* What needs to be done *
Search the entries below for "sqrD". Report each line where it occurs.

##### Data to examine

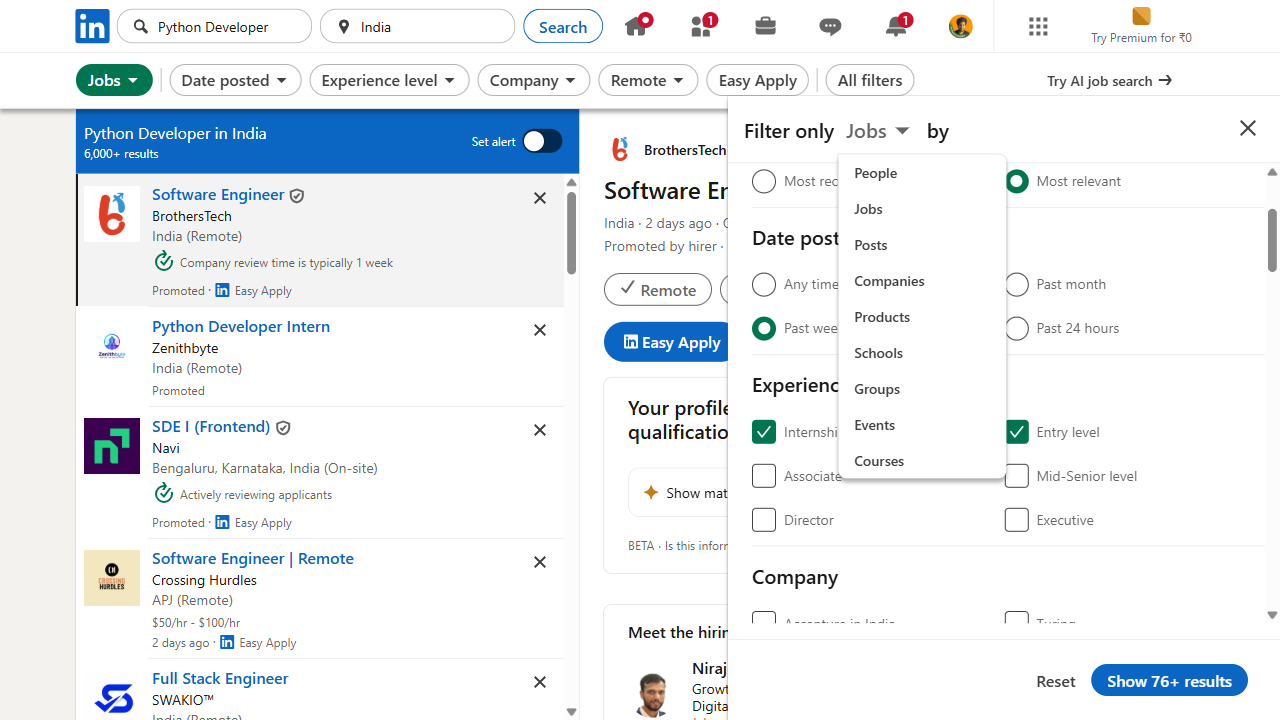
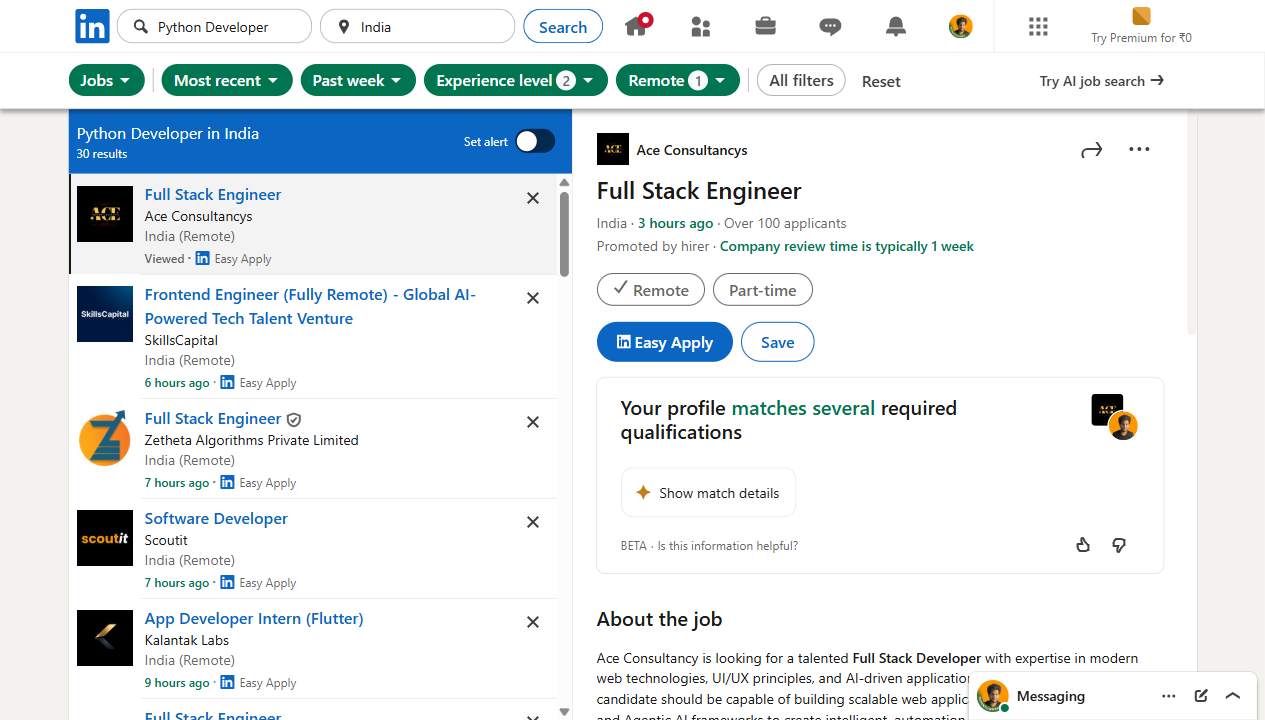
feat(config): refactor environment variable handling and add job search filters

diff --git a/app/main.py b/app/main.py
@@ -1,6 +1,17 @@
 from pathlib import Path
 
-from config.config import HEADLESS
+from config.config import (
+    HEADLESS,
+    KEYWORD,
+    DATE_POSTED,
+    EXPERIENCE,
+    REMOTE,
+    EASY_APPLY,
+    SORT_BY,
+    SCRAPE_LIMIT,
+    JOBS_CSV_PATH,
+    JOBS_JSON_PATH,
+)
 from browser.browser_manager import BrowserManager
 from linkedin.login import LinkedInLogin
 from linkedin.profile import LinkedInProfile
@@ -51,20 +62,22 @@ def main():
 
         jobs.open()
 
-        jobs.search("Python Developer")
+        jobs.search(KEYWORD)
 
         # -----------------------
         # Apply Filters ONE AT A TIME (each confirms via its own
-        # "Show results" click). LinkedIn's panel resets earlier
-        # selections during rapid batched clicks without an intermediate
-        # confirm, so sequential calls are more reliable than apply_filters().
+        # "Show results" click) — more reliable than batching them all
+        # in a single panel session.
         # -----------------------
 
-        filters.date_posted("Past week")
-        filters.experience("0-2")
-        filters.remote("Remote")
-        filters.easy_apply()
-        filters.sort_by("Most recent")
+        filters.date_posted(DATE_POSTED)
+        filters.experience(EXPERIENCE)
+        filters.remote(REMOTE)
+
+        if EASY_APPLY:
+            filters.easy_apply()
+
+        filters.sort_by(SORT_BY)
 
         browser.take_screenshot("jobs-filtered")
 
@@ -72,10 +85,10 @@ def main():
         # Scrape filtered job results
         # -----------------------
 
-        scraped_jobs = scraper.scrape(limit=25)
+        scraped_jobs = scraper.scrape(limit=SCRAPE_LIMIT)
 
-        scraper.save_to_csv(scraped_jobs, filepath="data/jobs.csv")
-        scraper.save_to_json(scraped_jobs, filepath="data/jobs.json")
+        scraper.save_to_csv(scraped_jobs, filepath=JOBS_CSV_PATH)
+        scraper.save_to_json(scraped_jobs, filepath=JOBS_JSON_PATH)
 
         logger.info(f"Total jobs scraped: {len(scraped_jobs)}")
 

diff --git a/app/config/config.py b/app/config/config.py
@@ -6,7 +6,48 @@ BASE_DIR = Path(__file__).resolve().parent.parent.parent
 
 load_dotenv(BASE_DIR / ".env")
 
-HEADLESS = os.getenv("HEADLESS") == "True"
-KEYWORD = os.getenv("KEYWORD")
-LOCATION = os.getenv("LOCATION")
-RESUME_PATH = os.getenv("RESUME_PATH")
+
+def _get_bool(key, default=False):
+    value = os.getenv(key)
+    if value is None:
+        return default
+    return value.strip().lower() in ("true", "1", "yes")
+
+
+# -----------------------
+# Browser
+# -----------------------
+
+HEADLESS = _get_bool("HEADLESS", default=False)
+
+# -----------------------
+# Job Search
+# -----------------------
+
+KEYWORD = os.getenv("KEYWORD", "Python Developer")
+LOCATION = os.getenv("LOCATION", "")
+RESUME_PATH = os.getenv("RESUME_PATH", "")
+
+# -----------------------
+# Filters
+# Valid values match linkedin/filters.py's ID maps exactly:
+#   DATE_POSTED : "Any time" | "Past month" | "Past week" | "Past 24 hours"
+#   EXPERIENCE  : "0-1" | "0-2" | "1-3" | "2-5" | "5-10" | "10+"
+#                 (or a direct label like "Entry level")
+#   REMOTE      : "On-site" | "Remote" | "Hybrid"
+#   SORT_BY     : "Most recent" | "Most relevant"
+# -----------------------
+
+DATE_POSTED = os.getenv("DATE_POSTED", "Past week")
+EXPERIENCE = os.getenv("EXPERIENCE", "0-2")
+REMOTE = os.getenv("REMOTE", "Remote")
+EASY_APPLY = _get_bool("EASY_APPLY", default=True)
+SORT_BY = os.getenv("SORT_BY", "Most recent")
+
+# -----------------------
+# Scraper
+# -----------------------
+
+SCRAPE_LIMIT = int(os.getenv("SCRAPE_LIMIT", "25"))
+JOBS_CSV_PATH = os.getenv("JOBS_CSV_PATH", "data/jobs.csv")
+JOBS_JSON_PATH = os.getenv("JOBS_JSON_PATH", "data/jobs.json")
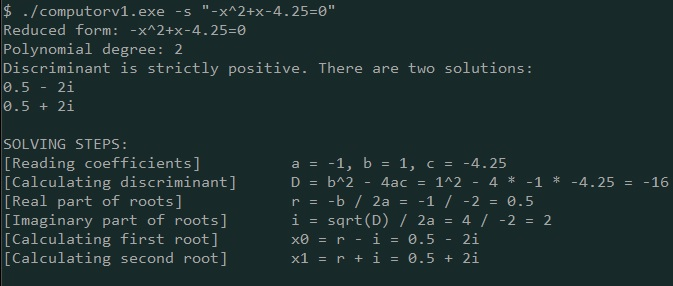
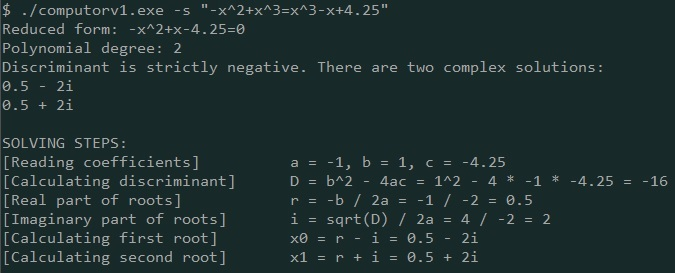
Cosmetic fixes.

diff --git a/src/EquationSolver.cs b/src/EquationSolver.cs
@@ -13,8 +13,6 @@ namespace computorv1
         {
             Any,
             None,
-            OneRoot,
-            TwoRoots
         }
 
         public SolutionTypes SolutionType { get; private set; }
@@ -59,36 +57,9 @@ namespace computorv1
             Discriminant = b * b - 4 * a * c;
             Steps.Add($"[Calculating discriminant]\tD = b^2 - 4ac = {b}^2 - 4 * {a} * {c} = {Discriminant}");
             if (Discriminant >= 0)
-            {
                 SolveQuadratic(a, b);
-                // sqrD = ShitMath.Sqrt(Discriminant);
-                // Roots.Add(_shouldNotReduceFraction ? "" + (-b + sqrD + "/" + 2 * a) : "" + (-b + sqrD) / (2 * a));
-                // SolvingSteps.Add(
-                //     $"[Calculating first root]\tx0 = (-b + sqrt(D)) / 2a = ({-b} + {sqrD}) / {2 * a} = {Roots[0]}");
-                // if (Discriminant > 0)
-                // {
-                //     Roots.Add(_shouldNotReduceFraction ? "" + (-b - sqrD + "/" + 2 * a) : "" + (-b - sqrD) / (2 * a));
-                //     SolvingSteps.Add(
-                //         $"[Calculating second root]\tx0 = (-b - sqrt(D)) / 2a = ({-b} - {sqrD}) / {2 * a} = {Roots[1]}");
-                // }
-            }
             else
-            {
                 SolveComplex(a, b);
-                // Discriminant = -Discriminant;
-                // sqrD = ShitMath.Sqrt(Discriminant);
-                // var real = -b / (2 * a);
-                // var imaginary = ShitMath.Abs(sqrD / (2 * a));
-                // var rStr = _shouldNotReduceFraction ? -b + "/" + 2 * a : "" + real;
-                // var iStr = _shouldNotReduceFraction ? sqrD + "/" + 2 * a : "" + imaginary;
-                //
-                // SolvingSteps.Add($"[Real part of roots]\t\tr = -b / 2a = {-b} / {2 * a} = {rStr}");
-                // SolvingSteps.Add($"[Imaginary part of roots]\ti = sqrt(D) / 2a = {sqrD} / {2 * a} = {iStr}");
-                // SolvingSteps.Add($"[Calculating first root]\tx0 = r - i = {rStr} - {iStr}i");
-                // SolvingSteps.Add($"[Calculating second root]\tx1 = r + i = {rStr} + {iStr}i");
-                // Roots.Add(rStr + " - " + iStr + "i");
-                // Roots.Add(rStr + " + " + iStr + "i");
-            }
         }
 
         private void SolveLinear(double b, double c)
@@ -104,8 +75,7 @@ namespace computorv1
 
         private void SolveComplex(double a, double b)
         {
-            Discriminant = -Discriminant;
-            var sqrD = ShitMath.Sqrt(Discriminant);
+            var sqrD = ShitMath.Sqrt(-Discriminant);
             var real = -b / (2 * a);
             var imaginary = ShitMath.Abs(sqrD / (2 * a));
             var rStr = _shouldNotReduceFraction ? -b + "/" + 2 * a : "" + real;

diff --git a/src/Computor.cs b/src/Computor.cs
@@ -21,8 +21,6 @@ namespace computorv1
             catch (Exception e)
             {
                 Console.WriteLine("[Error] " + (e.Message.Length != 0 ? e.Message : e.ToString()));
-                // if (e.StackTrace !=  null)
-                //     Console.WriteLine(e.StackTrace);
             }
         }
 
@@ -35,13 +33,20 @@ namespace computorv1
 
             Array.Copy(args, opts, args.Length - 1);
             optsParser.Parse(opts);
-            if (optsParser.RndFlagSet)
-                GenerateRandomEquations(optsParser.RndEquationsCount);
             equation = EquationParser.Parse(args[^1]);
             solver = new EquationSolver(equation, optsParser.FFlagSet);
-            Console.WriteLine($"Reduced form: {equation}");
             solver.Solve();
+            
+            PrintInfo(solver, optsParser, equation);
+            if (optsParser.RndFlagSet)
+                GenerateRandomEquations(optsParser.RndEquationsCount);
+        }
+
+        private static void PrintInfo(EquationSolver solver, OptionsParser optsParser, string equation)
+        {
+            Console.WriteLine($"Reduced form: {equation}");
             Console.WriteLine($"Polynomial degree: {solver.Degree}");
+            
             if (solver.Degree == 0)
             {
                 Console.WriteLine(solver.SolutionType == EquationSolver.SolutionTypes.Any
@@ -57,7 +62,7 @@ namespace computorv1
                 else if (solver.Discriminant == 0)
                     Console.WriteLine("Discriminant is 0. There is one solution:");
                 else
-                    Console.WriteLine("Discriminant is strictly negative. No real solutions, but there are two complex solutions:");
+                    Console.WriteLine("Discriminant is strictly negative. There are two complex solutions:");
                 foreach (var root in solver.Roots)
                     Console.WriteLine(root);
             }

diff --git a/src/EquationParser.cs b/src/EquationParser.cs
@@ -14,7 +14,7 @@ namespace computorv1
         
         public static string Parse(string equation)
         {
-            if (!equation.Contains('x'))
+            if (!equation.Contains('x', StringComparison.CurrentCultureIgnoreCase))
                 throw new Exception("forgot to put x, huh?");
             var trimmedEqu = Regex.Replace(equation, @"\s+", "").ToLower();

##########

* Output below *
-                // sqrD = ShitMath.Sqrt(Discriminant);
-                // Roots.Add(_shouldNotReduceFraction ? "" + (-b + sqrD + "/" + 2 * a) : "" + (-b + sqrD) / (2 * a));
-                //     $"[Calculating first root]\tx0 = (-b + sqrt(D)) / 2a = ({-b} + {sqrD}) / {2 * a} = {Roots[0]}");
-                //     Roots.Add(_shouldNotReduceFraction ? "" + (-b - sqrD + "/" + 2 * a) : "" + (-b - sqrD) / (2 * a));
-                //         $"[Calculating second root]\tx0 = (-b - sqrt(D)) / 2a = ({-b} - {sqrD}) / {2 * a} = {Roots[1]}");
-                // sqrD = ShitMath.Sqrt(Discriminant);
-                // var imaginary = ShitMath.Abs(sqrD / (2 * a));
-                // var iStr = _shouldNotReduceFraction ? sqrD + "/" + 2 * a : "" + imaginary;
-                // SolvingSteps.Add($"[Imaginary part of roots]\ti = sqrt(D) / 2a = {sqrD} / {2 * a} = {iStr}");
-            var sqrD = ShitMath.Sqrt(Discriminant);
+            var sqrD = ShitMath.Sqrt(-Discriminant);
             var imaginary = ShitMath.Abs(sqrD / (2 * a));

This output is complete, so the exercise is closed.